Author Interview with Russell A Mebane of ‘Flowers & Kittens: Dark, Weird Stories’



Today I’m chatting with Russell Mebane, author of the dark and weird story collection ‘Flowers & Kittens: Dark, Weird Stories’.

Russell, thanks very much for setting some time today to discuss your book, ‘Flowers & Kittens’ which has been subtitled as dark and weird. What is the book actually about?
It’s a short story book with eight stories. The subjects vary widely, from God to BDSM, an honorable duel to a gruesome homicide, a story about appliances that feel pain, with lots of weirdness in between. There is a sci-fi element to most of them. All of them promise to be some of the weirdest stories you’ve ever read.

I read a great deal and I’ve read some pretty strange stuff, but I think that you might have the advantage there just with the quick digest that you’ve just provided. What was going on inside your head to fuel such bizarre and eccentric combinations?
One was inspired by anime, another was inspired by my frustration with electronics, another by Scooby Doo, another by angry athiests, one was inspired by the phrase “a god among insects”, two were inspired by my love of randomness, and then there’s one about the environment.

Are you trying to use this oddball style of writing a cognizant to get the reader to think about any underlying concepts that you want to challenge the reader to rethink?
Nope! First I think of something weird. Then I write the story. As I write it, the theme comes out organically.

So, how do you get the first stage? How do think of something sufficiently weird enough?
I’m a mood writer. I have to be in the right mood. I try to push myself sometimes, but I have to feel motivated to write.

And once you have the motivation flowing, do you incorporate research into your weirdness?
Yes, I checked to see what kind of flowers an Ethiopian would grow along with traditional swords from that area.

How about drawing in aspects of yourself or your past exploits into the mix?
Always. You can’t write anything without putting yourself in the book.

Do you find that your employment helps give you good writing fodder?
I work in healthcare, it’s my past jobs that influence my writing the most.

Has that work helped you create characters, or have you invented the characters through the madcap style? Would you ever socialise with any of them if they came to life?
They’re just shades of me. I would go out The Earth Day fairy. I liked her, plus I based her on one of my more pleasant former co-workers.

Do you make really strong connections with your characters or dream about them?
Nope. They are all slaves to my conscious mind.

Did it take you a long time to draw all of the randomness into a finished book?
A couple months here and there.

Does editing feature as a large part of making sure that you’ve keep the unconventional essence?
I go over the books about five or six times, then I have them professionally edited.

And how did you come about the book cover?
I designed it myself. The idea just came to me while I was at work: smiling dead animals! It conveyed the right amount of cute and creepy at the same time.

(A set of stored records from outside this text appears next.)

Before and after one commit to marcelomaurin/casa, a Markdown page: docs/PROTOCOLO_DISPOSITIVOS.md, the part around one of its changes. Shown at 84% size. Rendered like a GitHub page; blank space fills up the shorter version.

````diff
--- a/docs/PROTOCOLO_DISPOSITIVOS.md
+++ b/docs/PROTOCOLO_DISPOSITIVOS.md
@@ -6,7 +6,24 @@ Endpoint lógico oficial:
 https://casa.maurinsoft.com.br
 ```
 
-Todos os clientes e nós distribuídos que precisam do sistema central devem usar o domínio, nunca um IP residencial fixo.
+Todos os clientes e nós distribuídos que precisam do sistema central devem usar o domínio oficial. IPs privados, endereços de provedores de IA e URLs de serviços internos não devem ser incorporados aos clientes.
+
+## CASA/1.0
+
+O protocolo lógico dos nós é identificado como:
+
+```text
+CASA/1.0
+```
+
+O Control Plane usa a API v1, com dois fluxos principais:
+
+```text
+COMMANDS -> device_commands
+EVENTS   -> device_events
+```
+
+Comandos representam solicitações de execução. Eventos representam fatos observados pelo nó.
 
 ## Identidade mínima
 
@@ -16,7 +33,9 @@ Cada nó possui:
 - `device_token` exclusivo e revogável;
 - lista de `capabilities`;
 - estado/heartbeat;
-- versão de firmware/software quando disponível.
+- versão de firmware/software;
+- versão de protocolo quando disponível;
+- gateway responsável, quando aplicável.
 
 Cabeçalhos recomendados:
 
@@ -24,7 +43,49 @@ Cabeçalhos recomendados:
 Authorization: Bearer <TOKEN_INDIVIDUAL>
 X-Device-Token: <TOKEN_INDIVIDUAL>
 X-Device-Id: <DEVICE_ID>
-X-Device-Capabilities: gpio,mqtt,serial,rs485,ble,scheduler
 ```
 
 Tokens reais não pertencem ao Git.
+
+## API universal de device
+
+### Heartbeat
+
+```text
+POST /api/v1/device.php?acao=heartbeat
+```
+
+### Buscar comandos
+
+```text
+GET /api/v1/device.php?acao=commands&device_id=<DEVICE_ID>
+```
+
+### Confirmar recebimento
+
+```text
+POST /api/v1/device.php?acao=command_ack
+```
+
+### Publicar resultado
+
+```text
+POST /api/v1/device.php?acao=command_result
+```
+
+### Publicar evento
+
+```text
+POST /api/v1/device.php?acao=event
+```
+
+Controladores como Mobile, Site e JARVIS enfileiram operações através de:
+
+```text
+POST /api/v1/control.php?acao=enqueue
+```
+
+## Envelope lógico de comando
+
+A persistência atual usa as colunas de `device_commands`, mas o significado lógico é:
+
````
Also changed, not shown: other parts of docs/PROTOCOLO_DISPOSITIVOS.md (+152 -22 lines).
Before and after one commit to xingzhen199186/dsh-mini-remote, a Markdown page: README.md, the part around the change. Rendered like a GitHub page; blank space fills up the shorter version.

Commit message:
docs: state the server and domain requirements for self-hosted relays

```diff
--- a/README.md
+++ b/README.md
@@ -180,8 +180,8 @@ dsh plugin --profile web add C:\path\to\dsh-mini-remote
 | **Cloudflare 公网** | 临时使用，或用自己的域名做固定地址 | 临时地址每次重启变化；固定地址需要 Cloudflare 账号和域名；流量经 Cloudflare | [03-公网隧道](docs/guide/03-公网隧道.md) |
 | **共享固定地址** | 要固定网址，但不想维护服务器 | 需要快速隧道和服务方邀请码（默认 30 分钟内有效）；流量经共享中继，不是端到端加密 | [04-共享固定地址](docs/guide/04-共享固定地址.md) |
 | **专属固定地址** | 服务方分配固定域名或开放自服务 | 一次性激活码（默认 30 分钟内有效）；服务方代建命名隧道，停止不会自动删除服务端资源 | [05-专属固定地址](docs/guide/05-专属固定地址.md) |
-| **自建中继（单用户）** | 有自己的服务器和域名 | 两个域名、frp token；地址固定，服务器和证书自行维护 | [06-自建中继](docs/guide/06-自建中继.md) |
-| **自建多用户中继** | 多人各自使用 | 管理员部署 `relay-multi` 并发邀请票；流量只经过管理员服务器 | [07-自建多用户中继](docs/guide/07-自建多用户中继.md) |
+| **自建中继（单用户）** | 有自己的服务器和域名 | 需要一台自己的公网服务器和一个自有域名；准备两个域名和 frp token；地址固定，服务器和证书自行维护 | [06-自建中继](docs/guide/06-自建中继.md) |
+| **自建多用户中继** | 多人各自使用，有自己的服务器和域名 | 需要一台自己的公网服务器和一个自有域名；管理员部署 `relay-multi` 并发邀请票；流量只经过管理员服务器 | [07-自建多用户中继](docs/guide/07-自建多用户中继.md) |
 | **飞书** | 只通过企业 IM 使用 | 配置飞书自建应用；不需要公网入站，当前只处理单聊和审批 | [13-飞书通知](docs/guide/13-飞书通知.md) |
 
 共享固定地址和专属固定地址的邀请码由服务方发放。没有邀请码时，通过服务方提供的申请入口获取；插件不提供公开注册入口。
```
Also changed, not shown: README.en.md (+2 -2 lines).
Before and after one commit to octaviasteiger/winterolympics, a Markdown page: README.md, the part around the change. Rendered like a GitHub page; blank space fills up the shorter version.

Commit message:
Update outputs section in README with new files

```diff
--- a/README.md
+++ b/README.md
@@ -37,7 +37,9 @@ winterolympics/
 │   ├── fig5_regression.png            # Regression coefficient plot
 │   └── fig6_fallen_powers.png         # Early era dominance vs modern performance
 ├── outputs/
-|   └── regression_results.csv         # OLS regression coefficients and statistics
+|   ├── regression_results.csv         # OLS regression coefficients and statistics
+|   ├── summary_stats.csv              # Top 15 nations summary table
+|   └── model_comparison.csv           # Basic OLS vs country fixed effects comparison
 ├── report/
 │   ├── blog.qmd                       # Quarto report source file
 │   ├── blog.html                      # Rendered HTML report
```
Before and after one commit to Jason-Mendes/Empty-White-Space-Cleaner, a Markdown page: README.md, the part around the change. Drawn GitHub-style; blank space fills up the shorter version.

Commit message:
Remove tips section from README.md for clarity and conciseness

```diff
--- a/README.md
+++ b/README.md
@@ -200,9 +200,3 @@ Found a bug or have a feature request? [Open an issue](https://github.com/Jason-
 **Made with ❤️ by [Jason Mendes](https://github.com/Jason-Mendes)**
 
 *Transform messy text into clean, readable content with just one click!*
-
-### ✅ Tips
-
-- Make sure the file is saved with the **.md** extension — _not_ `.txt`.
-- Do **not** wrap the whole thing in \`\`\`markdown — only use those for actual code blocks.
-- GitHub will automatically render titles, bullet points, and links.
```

I have to agree that you’ve managed to hit that combination of cute and creepy. Did you find striking the balance between creepy and cute the most worthwhile aspect of writing?
No, it was the randomness. I felt like I was really doing something new and different.

Are you working on another new and different project at the moment?
Yes, another book of short stories and a sequel to my “Ruins of the Fall” series.

As you’ve successfully seen a book to market, do you have any tips for other authors wanting to stand out from the crowd?
Get your stuff professionally edited. It makes all the difference in the world.

What are you opinions on the current arena of self-publishing?
I feel the internet has made self-publishing easier and REALLY crowded the market. If I were a more avid reader, I’d be in heaven right now. For writers, however, the market is intense.

Despite not being an avid reader, you must still have some favourite authors who have sway your style.
Ralph Ellison and Frederick Douglass, I don’t think they’ve influenced my writing style. They just inspired me to do more than what other writers are doing.
Have you ever been really inspired by a line or quote from one of these authors?
It’s not the quotes. It’s the concepts that thrill me about other authors.

And now we’re onto my favourite section of each interview, the quick fire round, so get your wit, weird and randomness ready and let us know:
What is your favourite word?
What was your favourite book as a child?
Where the Wild Things Are
What are you currently reading?
If you could breed two animals together to defy the laws of nature what new animal would you create?
Nothing. Nature tends to defy itself.
What is your zodiac sign?
Do you have any philosophies that you live by?
Ideals that aren’t worth dying for aren’t worth having.
Who is your favourite literary character?
Can you stand on your hands unassisted?


Can you curl your tongue?
Which are cooler? Dinosaurs or Dragons?
There’s a difference?
What’s the most unusual name you’ve ever come across?
Khalid Diqbal
And that’s it for today. Thanks for being so generous with your time Russell and I wish you the best of luck with your promotion of ‘Flowers & Kittens: Dark, Weird Stories’, and also with your progress on your current book project.


Want to connect with Russell?  You can find her here: